(Web document revisions)

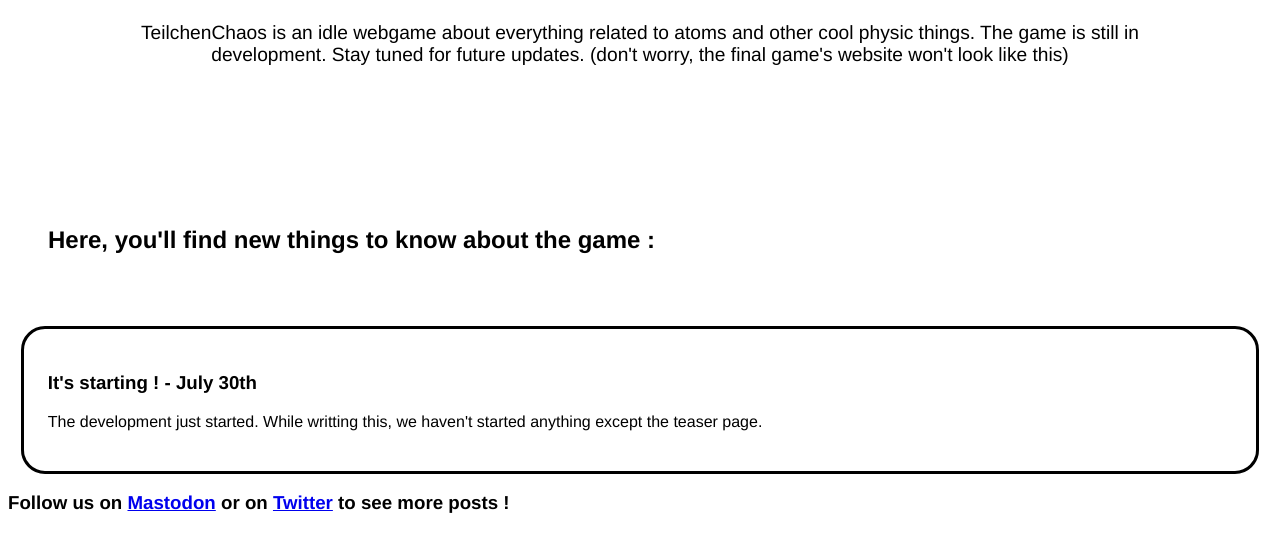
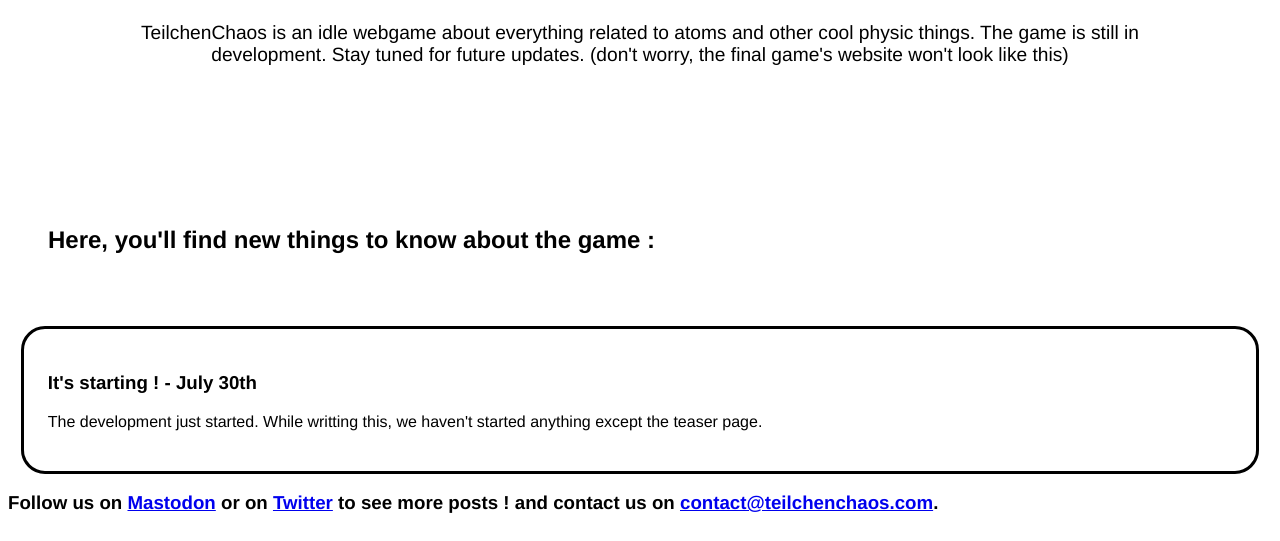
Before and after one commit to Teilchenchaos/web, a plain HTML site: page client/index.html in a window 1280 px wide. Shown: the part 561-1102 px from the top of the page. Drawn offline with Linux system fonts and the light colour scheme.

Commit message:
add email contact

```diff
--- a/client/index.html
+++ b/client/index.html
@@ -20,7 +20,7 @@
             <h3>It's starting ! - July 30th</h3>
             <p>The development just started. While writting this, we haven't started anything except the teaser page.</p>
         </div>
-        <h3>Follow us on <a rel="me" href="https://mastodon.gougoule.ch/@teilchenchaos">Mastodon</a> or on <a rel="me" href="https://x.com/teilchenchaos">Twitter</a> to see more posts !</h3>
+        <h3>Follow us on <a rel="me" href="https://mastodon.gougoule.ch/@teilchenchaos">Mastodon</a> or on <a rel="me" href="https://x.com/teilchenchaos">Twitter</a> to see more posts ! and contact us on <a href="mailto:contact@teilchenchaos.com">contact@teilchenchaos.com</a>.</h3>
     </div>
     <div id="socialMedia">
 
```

- Your task
Go through the entries above and report each line with the string "client" in it.

- Answer area
Before and after one commit to Teilchenchaos/web, a plain HTML site: page client/index.html in a window 1280 px wide. Shown: the part 561-1102 px from the top of the page. Drawn offline with Linux system fonts and the light colour scheme.
--- a/client/index.html
+++ b/client/index.html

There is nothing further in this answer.